For now, to test the extension, just download the latest stable build (tilt.xpi: download the file, then open it with Firefox or drag’n drop it on Firefox), install it and search for Tilt inside the Tools menu. Or, you can use Ctrl+Shift+L (or Cmd+Shift+L if you’re on a Mac) to start the visualization. Close it at any time with the Esc key. Tilt works with any webpage, so you can even inspect this blog to see how it looks in 3D.
More features are soon to be added, some of which include: modifying and updating the 3D webpage mesh on the fly (as the webpage changes, exposing CSS transforms for each node, plus customizing stack spacing, thickness, transparency etc.), rendering elements with absolute position or floats differently (e.g., hovering above the webpage based on their z-index), creating a more developer-friendly environment and better integration with the Ace editor and the Firefox Developer Tools. (highlighting the currently selected node, instant 3D preview), exporting the visualization to other browsers or applications (as a 3D object file, probably .obj and/or COLLADA).
The greatest milestone will be achieving seamless 3D navigation between webpages, as in a normal 2D environment.
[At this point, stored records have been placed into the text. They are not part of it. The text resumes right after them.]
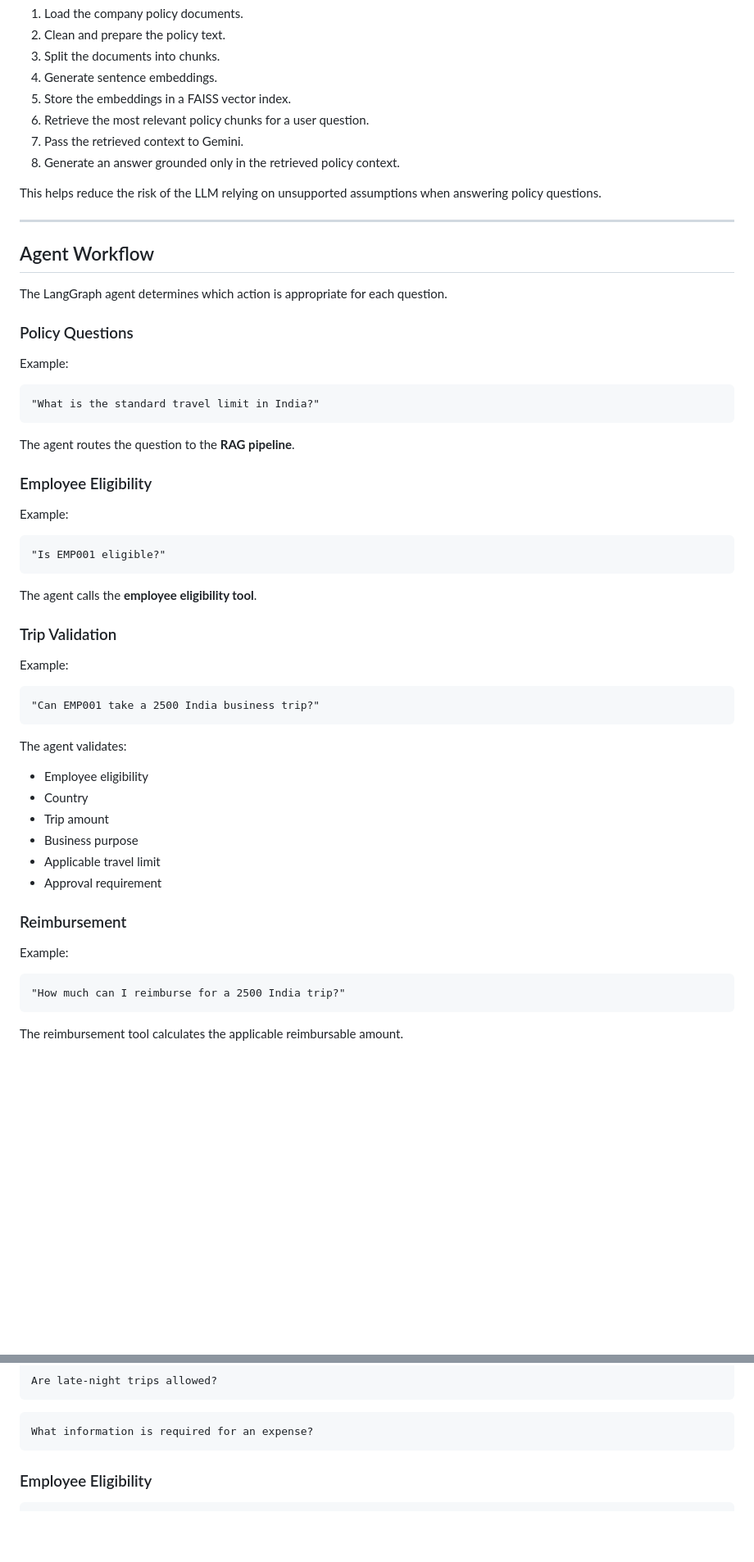
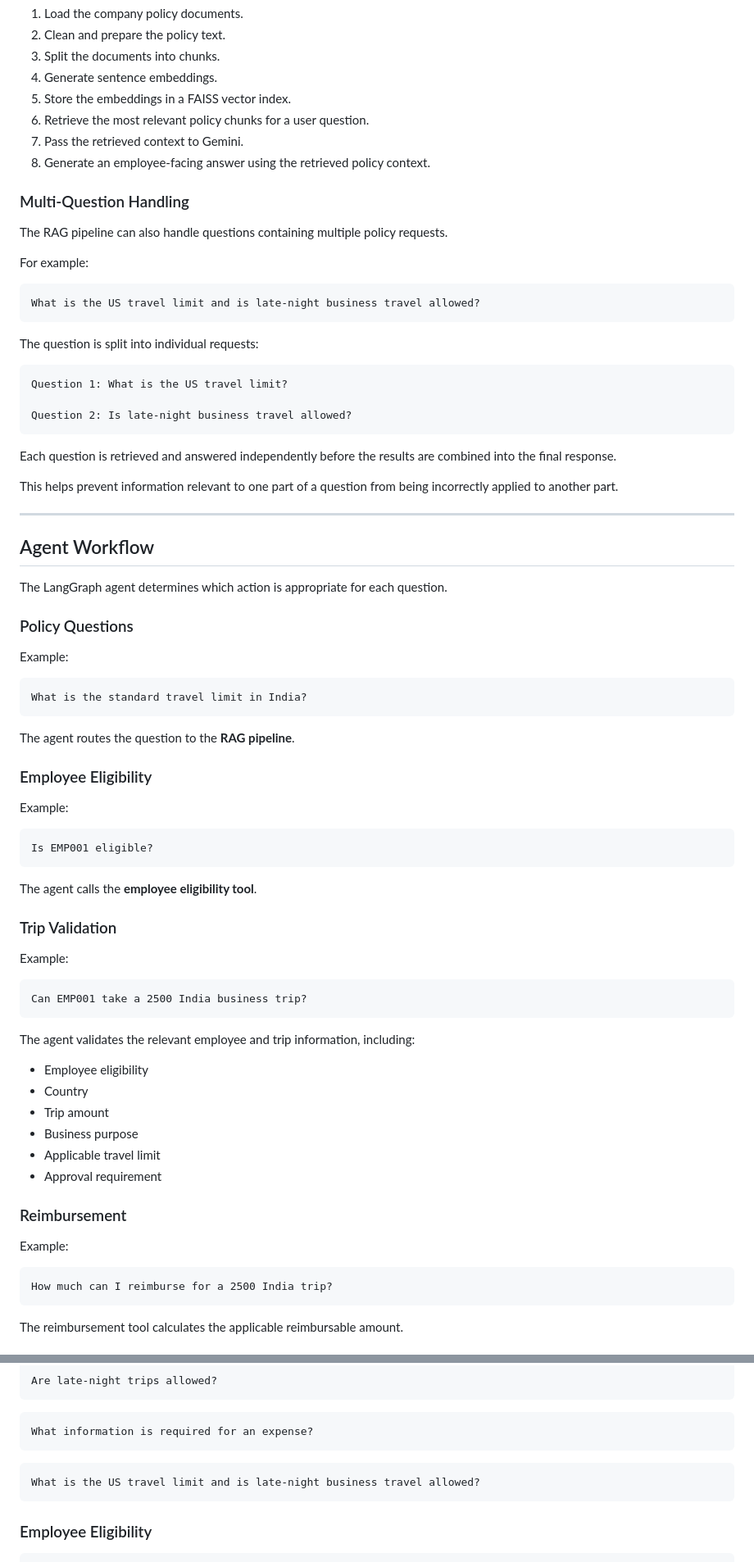
Before and after one commit to likithau-17/ai-travel-policy-assistant, a Markdown page: README.md, 2 parts joined by grey strips. Shown at 82% size. Rendered like a GitHub page; blank space fills up the shorter version.

````diff
--- a/README.md
+++ b/README.md
@@ -150,9 +166,29 @@ The RAG pipeline follows these steps:
 5. Store the embeddings in a FAISS vector index.
 6. Retrieve the most relevant policy chunks for a user question.
 7. Pass the retrieved context to Gemini.
-8. Generate an answer grounded only in the retrieved policy context.
+8. Generate an employee-facing answer using the retrieved policy context.
 
-This helps reduce the risk of the LLM relying on unsupported assumptions when answering policy questions.
+### Multi-Question Handling
+
+The RAG pipeline can also handle questions containing multiple policy requests.
+
+For example:
+
+```text
+What is the US travel limit and is late-night business travel allowed?
+```
+
+The question is split into individual requests:
+
+```text
+Question 1: What is the US travel limit?
+
+Question 2: Is late-night business travel allowed?
+```
+
+Each question is retrieved and answered independently before the results are combined into the final response.
+
+This helps prevent information relevant to one part of a question from being incorrectly applied to another part.
 
 ---
 
@@ -165,7 +201,7 @@ The LangGraph agent determines which action is appropriate for each question.
 Example:
 
 ```text
-"What is the standard travel limit in India?"
+What is the standard travel limit in India?
 ```
 
 The agent routes the question to the **RAG pipeline**.
@@ -175,7 +211,7 @@ The agent routes the question to the **RAG pipeline**.
 Example:
 
 ```text
-"Is EMP001 eligible?"
+Is EMP001 eligible?
 ```
 
 The agent calls the **employee eligibility tool**.
@@ -185,10 +221,10 @@ The agent calls the **employee eligibility tool**.
 Example:
 
 ```text
-"Can EMP001 take a 2500 India business trip?"
+Can EMP001 take a 2500 India business trip?
 ```
 
-The agent validates:
+The agent validates the relevant employee and trip information, including:
 
 * Employee eligibility
 * Country
@@ -202,7 +238,7 @@ The agent validates:
 Example:
 
 ```text
-"How much can I reimburse for a 2500 India trip?"
+How much can I reimburse for a 2500 India trip?
 ```
 
 The reimbursement tool calculates the applicable reimbursable amount.
@@ -459,6 +554,10 @@ Are late-night trips allowed?
 What information is required for an expense?
 ```
 
+```text
+What is the US travel limit and is late-night business travel allowed?
+```
+
 ### Employee Eligibility
 
 ```text
````
Also changed, not shown: other parts of README.md (+130 -29 lines).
For more information about upcoming tasks visit the TODO.md list.
About Paul Rouget
Paul is a Firefox developer.